1/4/2022 2 Comments
IS THERE A MUSIC TEACHER WILLING TO TEACH MY AUTISTIC CHILD?
Simple answer: Yes. There are teachers willing to teach your autistic child.
However, finding a patient and understanding music teacher willing to teach those 'on the spectrum' might be a bit challenging. The unfortunate reality is many music instructors won't take the emotional energy to find the patience necessary to work with ASD (Autism Spectrum Disorder) students.
Here is my short story:
Since 1997, I have been offering music instruction for private and group music lessons. I am a music teacher.
I am not a behavior specialist. Yet, a few of my students over the years have showed clear (and not so clear) signs of ASD.
In my experience, teaching music lessons to children with autism is a highly emotional experience. Many of my students parents show much concern, as well as willingness and eagerness to help out during the lesson. Most of my experience with kids on the spectrum include the involvement of the parent during the lesson time.
Some parents seem to show embarrassment. Other parents can to show small signs of uncertainty and mistrust. Explanations and excuses are normal.
Before scheduling the first lesson, some parents have given me a 'heads up' during the intake and interview process. This is helpful and always appreciated.

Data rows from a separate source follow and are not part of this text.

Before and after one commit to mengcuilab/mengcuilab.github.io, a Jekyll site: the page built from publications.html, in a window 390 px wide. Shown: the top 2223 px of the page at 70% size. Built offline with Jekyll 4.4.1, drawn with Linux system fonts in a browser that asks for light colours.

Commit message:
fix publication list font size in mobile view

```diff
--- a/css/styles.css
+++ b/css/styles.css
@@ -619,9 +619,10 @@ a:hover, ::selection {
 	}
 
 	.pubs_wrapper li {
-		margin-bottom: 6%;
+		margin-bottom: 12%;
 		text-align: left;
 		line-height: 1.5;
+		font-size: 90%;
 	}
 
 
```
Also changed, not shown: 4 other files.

After scheduling the first lesson, I have had more than one parent show up for the first lesson with an autistic 'surprise'. In my experience, these 'surprise' autistic music students are usually temporary. They don't last long in my studio. Their music educational journey with me is short lived. I would imagine it has a lot to do with the parenting. It would make most sense to me that a loving and caring parent would give a potential educator a 'heads up' before showing up. But as I have discovered, music lessons with autistic students can be a highly emotional event.
Autistic relationships seem to be a very personal, yet slightly unstable. Parents may know their child well, but may not know how their child relates to others.

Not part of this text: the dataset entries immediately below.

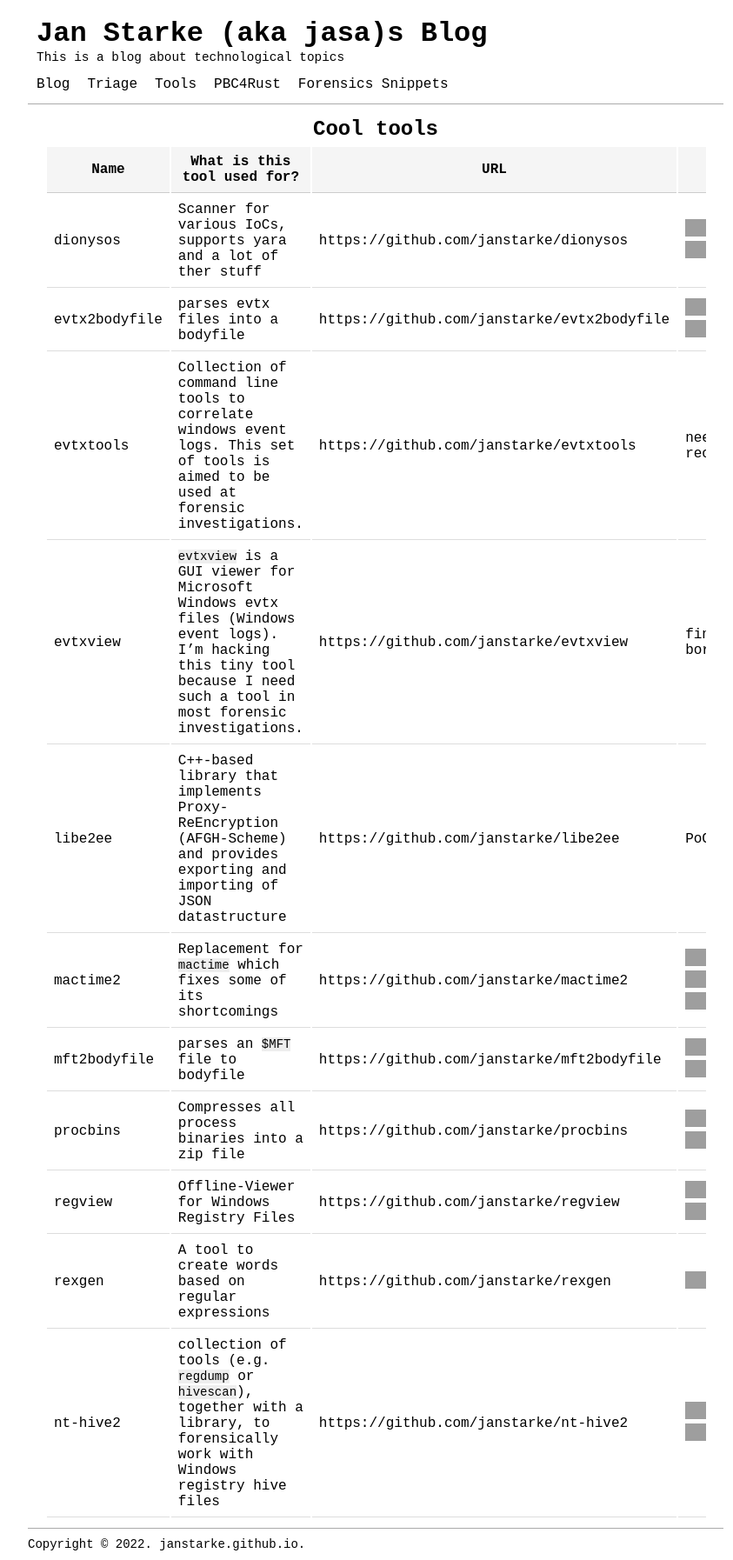
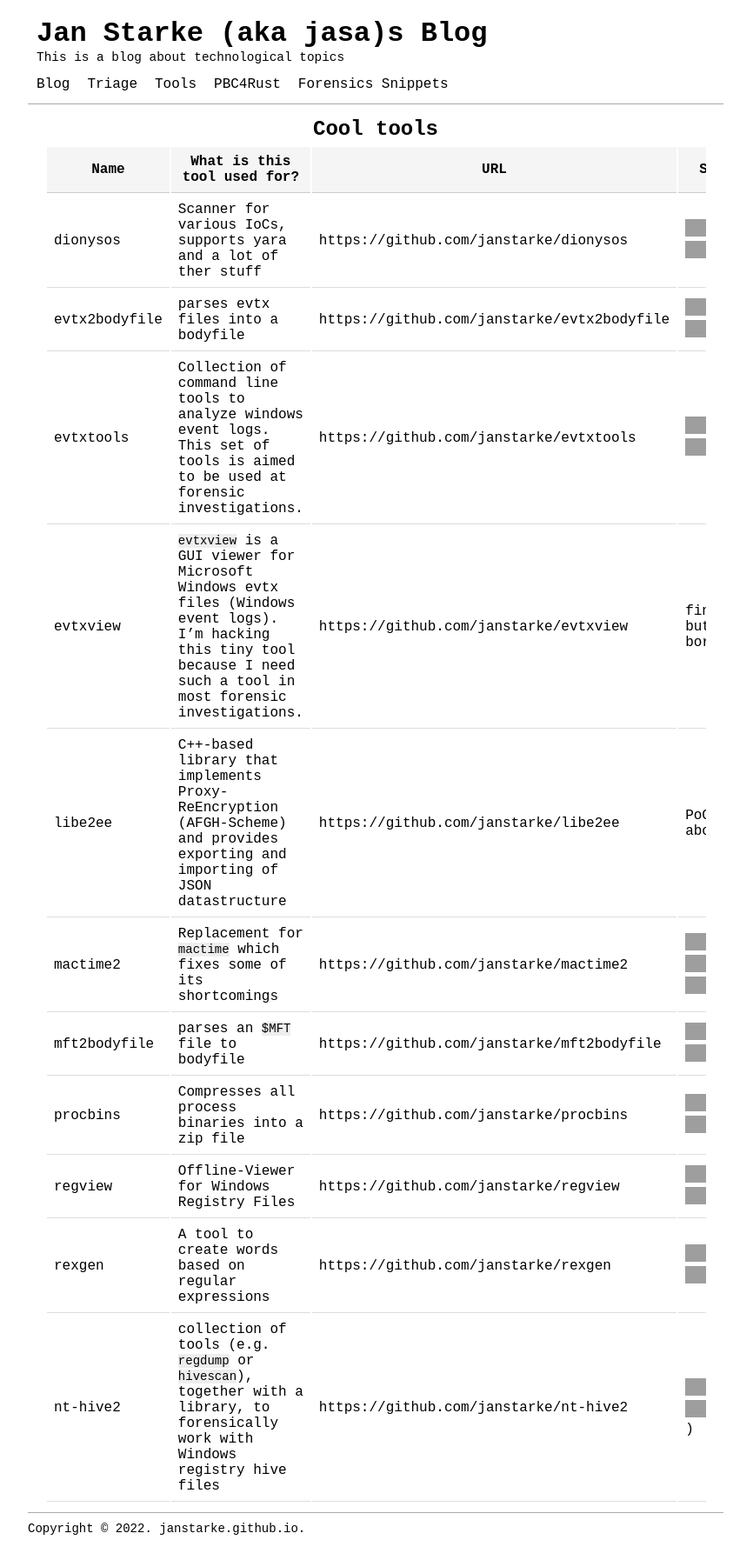
Before and after one commit to janstarke/janstarke.github.io, a Jekyll site: the page built from pages/tools.md, in a window 1280 px wide. Shown: the whole page at 87% size, without its empty margins (208-1051 px from the left). Built offline with Jekyll 4.4.1, drawn with Linux system fonts in a browser that asks for light colours; grey boxes are pictures that could not be loaded.

Commit message:
added status for evtxtools

```diff
--- a/pages/tools.md
+++ b/pages/tools.md
@@ -7,12 +7,12 @@ title: Cool tools
 |-|-|-|-|
 |dionysos | Scanner for various IoCs, supports yara and a lot of ther stuff | <https://github.com/janstarke/dionysos> | ![Crates.io](https://img.shields.io/crates/v/dionysos) ![Crates.io (latest)](https://img.shields.io/crates/dv/dionysos)
 |evtx2bodyfile|parses evtx files into a bodyfile | https://github.com/janstarke/evtx2bodyfile | ![Crates.io](https://img.shields.io/crates/v/evtx2bodyfile) ![Crates.io (latest)](https://img.shields.io/crates/dv/evtx2bodyfile) |
-|evtxtools | Collection of command line tools to correlate windows event logs. This set of tools is aimed to be used at forensic investigations. | [https://github.com/janstarke/evtxtools](https://github.com/teeshop/evtxtools)| need's reorganization|
+|evtxtools | Collection of command line tools to analyze windows event logs. This set of tools is aimed to be used at forensic investigations. | [https://github.com/janstarke/evtxtools](https://github.com/janstarke/evtxtools)|![Crates.io](https://img.shields.io/crates/v/evtxtools) ![Crates.io (latest)](https://img.shields.io/crates/dv/evtxtools) |
 |evtxview | `evtxview` is a GUI viewer for Microsoft Windows evtx files (Windows event logs). I'm hacking this tiny tool because I need such a tool in most forensic investigations. | [https://github.com/janstarke/evtxview](https://github.com/teeshop/evtxview) | final, but boring |
 |libe2ee|C++-based library that implements Proxy-ReEncryption (AFGH-Scheme) and provides exporting and importing of JSON datastructure|[https://github.com/janstarke/libe2ee](https://github.com/teeshop/libe2ee)| PoC, abondened|
 |mactime2| Replacement for `mactime` which fixes some of its shortcomings | <https://github.com/janstarke/mactime2> | ![Crates.io](https://img.shields.io/crates/v/mactime2) ![Crates.io (latest)](https://img.shields.io/crates/dv/mactime2) ![Codecov](https://img.shields.io/codecov/c/github/janstarke/mactime2) |
 |mft2bodyfile|parses an `$MFT` file to bodyfile | https://github.com/janstarke/mft2bodyfile |[![Crate](https://img.shields.io/crates/v/mft2bodyfile.svg)](https://crates.io/crates/mft2bodyfile) ![Crates.io](https://img.shields.io/crates/d/mft2bodyfile)|
 |procbins|Compresses all process binaries into a zip file|[https://github.com/janstarke/procbins](https://github.com/teeshop/procbins)|[![Crates.io](https://img.shields.io/crates/v/procbins)](https://img.shields.io/crates/v/procbins) ![Crates.io](https://img.shields.io/crates/d/procbins)|
 |regview|Offline-Viewer for Windows Registry Files|[https://github.com/janstarke/regview](https://github.com/teeshop/regview)| ![Crates.io](https://img.shields.io/crates/v/regview) ![Crates.io (latest)](https://img.shields.io/crates/dv/regview) |
-|rexgen|A tool to create words based on regular expressions|[https://github.com/janstarke/rexgen](https://github.com/teeshop/rexgen)|![GitHub issues](https://img.shields.io/github/issues/janstarke/rexgen)|
-|nt-hive2|collection of tools (e.g. `regdump` or `hivescan`), together with a library, to forensically work with Windows registry hive files|<https://github.com/janstarke/nt-hive2>| ![Crates.io](https://img.shields.io/crates/v/nt-hive2) ![Crates.io (latest)](https://img.shields.io/crates/dv/nt-hive2)
+|rexgen|A tool to create words based on regular expressions|[https://github.com/janstarke/rexgen](https://github.com/teeshop/rexgen)|![GitHub release (latest SemVer)](https://img.shields.io/github/v/release/janstarke/rexgen) ![GitHub issues](https://img.shields.io/github/issues/janstarke/rexgen)|
+|nt-hive2|collection of tools (e.g. `regdump` or `hivescan`), together with a library, to forensically work with Windows registry hive files|<https://github.com/janstarke/nt-hive2>| ![Crates.io](https://img.shields.io/crates/v/nt-hive2) ![Crates.io (latest)](https://img.shields.io/crates/dv/nt-hive2))
```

ASD student need room to explore. Highly autistic children show me they want to be in control. Many parents accommodate this. Loving and caring parents often show they are looking for guidance, help and leadership in working with their child.
Autistic piano, drums, and guitar students like to be shown what to do without you showing them. IT has been my experience that too much attention can be 'too much attention'. They don't like to be *told* to do something. But think about it, do you?
They learn by absorption and listening, they learn from tactile and creative methods which are tailored for each specific situation. There are no 'cookie cutter' ways or systems to teach children who are 'on the spectrum'. This is okay because no two students are alike anyway. Whether autistic or not, each students requires special graces and attention. Honestly, I believe we are all 'somewhere on the spectrum'.
ASD music students need space to explore the studio and test the theory and concepts you desire to show them. Many are extremely talented and simply need an outlet to express their feelings and instincts. They need guidance and opportunities.
Giving autism music students can be quite the challenge for the instructor and teacher who like to have everything in order and in control. This could explain why it might be challenging for parents to find a compatible music teacher for their autistic child and student.
Parents and Teacher need to join forces in love to win the battle against the often unbridled and seemingly reckless will of autism.
It is my experience in discovering creativity, mixed with a huge dose of patience, is essential for the correct and appropriate redirecting of the autistic student.
Your child IS special. Your child IS talented. Your child IS gifted in music.
It is worth the effort to find a music teacher who will work with your child.
I trust this article has provided some insight for you.
I would love hearing from you. Please share in the comments below.
Music and Art Instructor